At the Interages Inc. mentoring program in Maryland, Akinshegun must pay for her own health insurance. “I’ve had a very hard time finding insurance I can afford,” she says. Consequently, she’s been on and off insurance policies.
“I was healthy until I didn’t have health insurance,” she says. “I was here not even three months, and got early-stage pneumonia. I’m still paying off the medical bills.”
For many youth workers, low pay isn’t their primary concern; it’s the workload.
In the Brookings survey, 81 percent strongly or somewhat agreed that “it is easy to burn out in the work they do.” Seventy percent strongly or somewhat agreed that they “always have too much work to do.”
Also, 38 percent said their organizations don’t have enough employees to do the job, while 31 percent said their organizations only sometimes or rarely have adequate access to equipment and supplies.
Chamberlain personifies those findings as she runs the Friend2Friend Mentoring Program in Tennessee. “I’m working by myself, as we cannot afford a second person, although the responsibilities are overwhelming,” she writes.
The problem of overworked and undersupported staff is one reason the Brookings report warned that “the human services workforce is nearing ‘critical condition.’ ”
Many jobs offer a benefit that doesn’t often appear on the list of salary scales, annual leave and dental coverage: flexible schedules.
“I’m very free to plan my own schedule,” says Carolyn Smith at the STARS Mentor Program in Minnesota. “I have a grandchild, and if I want to go visit him for a day … I do that. My mother’s in a nursing home about 90 miles away, so if I want to see her for a day, I can do that.”
In Tennessee, Sam Davidson says that not long ago, he was “pulling down around $45,000 a year” working in the hotel industry. But he was working 50-hour weeks and had little flexibility.
He makes less now – $15 an hour for 20 to 30 hours a week – coordinating youth leadership programs for the Oasis Center in Nashville. “My quality of life is much different,” he says. “I’m working much fewer hours and have less stress.”
Despite the frustration, 98 percent of those in the Brookings survey said they “accomplished a great deal or fair amount in their job,” a reference to their sense of helping people or communities. Even among the 802 respondents in the study’s “low income” group, 49 percent said they plan to stay in their jobs more than 10 years; 39 percent said they plan to stay five years or less.
A lot of that can be explained by motivation. Just 15 percent of the workers cited salary as a “very important consideration,” in taking their jobs, making it the lowest factor among eight choices. The top factor: the “opportunity to help children, youth and families,” cited by 87 percent.
Here are some comments that personify those feelings:
“I have teaching certification and a college degree in Elementary Ed/English, but I love this job more than any other I have had in my 56 years. … The benefits of the position are from the heart – the kids being happy.” – Carolyn Hildebrand, coordinator of the Central Aroostook Mentoring Program in Presque Isle, Maine.
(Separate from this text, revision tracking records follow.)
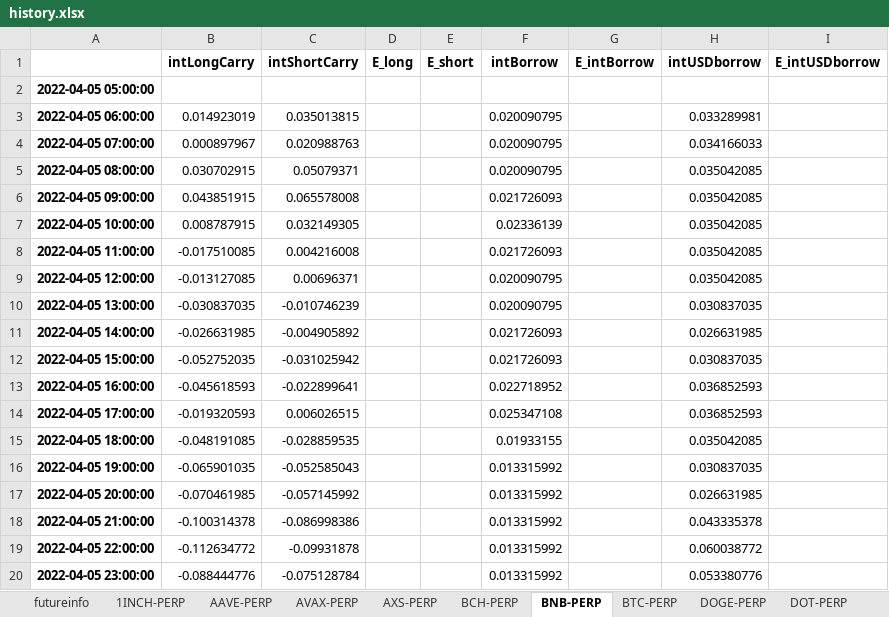
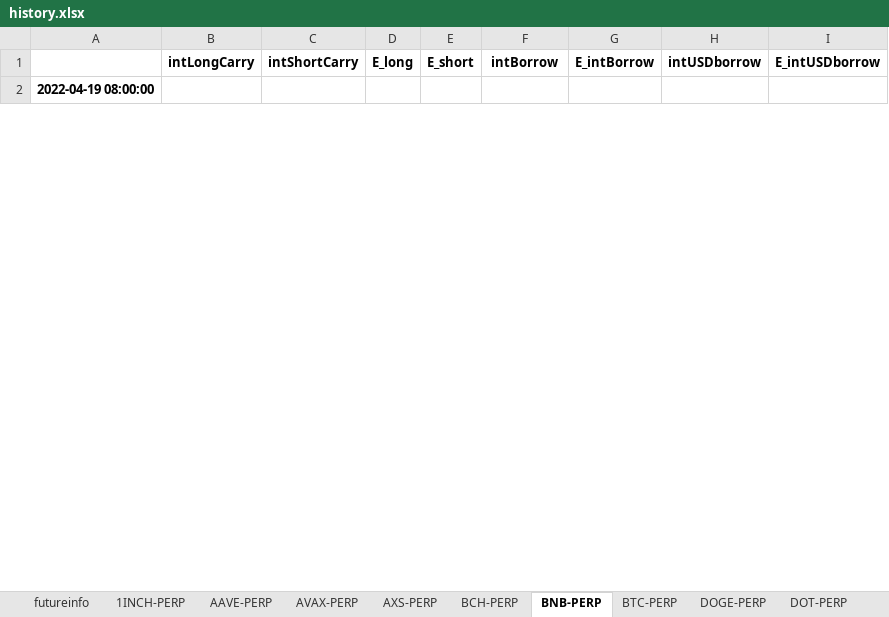
Before and after one commit to hhchhchhchhc/DynamicHedgeBacktest, an Excel workbook: DerivativeArbitrage/Runtime/logs/strategies/history.xlsx, sheet BNB-PERP, drawn as a sheet; only a part is shown; values as stored, in another font and other column widths than the file's, no borders; removed rows and columns are numbered as before the commit, all else as after; the diff covers the shown part only; the diff names each change by its address in the sheet, - before the commit and + after, or states it on an @@ line.

```diff
--- a/DerivativeArbitrage/Runtime/logs/strategies/history.xlsx (sheet BNB-PERP)
+++ b/DerivativeArbitrage/Runtime/logs/strategies/history.xlsx (sheet BNB-PERP)
-A2: 2022-04-05 05:00:00
+A2: 2022-04-19 08:00:00
-row 3: 2022-04-05 06:00:00 | 0.014923019 | 0.035013815 |  |  | 0.020090795 |  | 0.033289981
-row 4: 2022-04-05 07:00:00 | 0.000897967 | 0.020988763 |  |  | 0.020090795 |  | 0.034166033
-row 5: 2022-04-05 08:00:00 | 0.030702915 | 0.05079371 |  |  | 0.020090795 |  | 0.035042085
-row 6: 2022-04-05 09:00:00 | 0.043851915 | 0.065578008 |  |  | 0.021726093 |  | 0.035042085
-row 7: 2022-04-05 10:00:00 | 0.008787915 | 0.032149305 |  |  | 0.02336139 |  | 0.035042085
-row 8: 2022-04-05 11:00:00 | -0.017510085 | 0.004216008 |  |  | 0.021726093 |  | 0.035042085
-row 9: 2022-04-05 12:00:00 | -0.013127085 | 0.00696371 |  |  | 0.020090795 |  | 0.035042085
-row 10: 2022-04-05 13:00:00 | -0.030837035 | -0.010746239 |  |  | 0.020090795 |  | 0.030837035
-row 11: 2022-04-05 14:00:00 | -0.026631985 | -0.004905892 |  |  | 0.021726093 |  | 0.026631985
-row 12: 2022-04-05 15:00:00 | -0.052752035 | -0.031025942 |  |  | 0.021726093 |  | 0.030837035
-row 13: 2022-04-05 16:00:00 | -0.045618593 | -0.022899641 |  |  | 0.022718952 |  | 0.036852593
-row 14: 2022-04-05 17:00:00 | -0.019320593 | 0.006026515 |  |  | 0.025347108 |  | 0.036852593
-row 15: 2022-04-05 18:00:00 | -0.048191085 | -0.028859535 |  |  | 0.01933155 |  | 0.035042085
-row 16: 2022-04-05 19:00:00 | -0.065901035 | -0.052585043 |  |  | 0.013315992 |  | 0.030837035
-row 17: 2022-04-05 20:00:00 | -0.070461985 | -0.057145992 |  |  | 0.013315992 |  | 0.026631985
-row 18: 2022-04-05 21:00:00 | -0.100314378 | -0.086998386 |  |  | 0.013315992 |  | 0.043335378
-row 19: 2022-04-05 22:00:00 | -0.112634772 | -0.09931878 |  |  | 0.013315992 |  | 0.060038772
-row 20: 2022-04-05 23:00:00 | -0.088444776 | -0.075128784 |  |  | 0.013315992 |  | 0.053380776
```
Also changed, not shown: 49 added rows and 31 removed rows elsewhere in this sheet, sheet futureinfo, sheet 1INCH-PERP, sheet RAY-PERP, sheet HT-PERP, sheet UST-PERP, sheet SNX-PERP, 23 more sheets, DerivativeArbitrage/Runtime/logs/ftx_ws_execute/latest_exec.xlsx, 15 other files.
“[Pay] really wasn’t an issue. I have a weakness for what most people would deem bad kids. I think they’re misunderstood, kids, for the most part.” – Traci Woody, juvenile probation officer in Maricopa County, Ariz.
“I guess it’s kind of like my baby. I helped develop it in the very beginning. I believe in this. … I have a stake in its success.” – Carolyn Smith, coordinator at STARS in Minnesota.
Salary and Work Force Studies
(Note: Some of the reports below are free and some are for sale.)
“Growing the Next Generation of Youth Work Professionals: Workforce Opportunities and Challenges,” 2006
Next Generation Youth Work Coalition
“Human Services Compensation in the United States: 2006”
“Human Services Compensation in the United States: 2005”
Alliance for Children and Families
“2005 Management Compensation Report”
National Human Services Assembly
“2005 Salary Study”
Child Welfare League of America
“The Health of the Human Services Workforce,” 2003
The Brookings Institution and the Annie E. Casey Foundation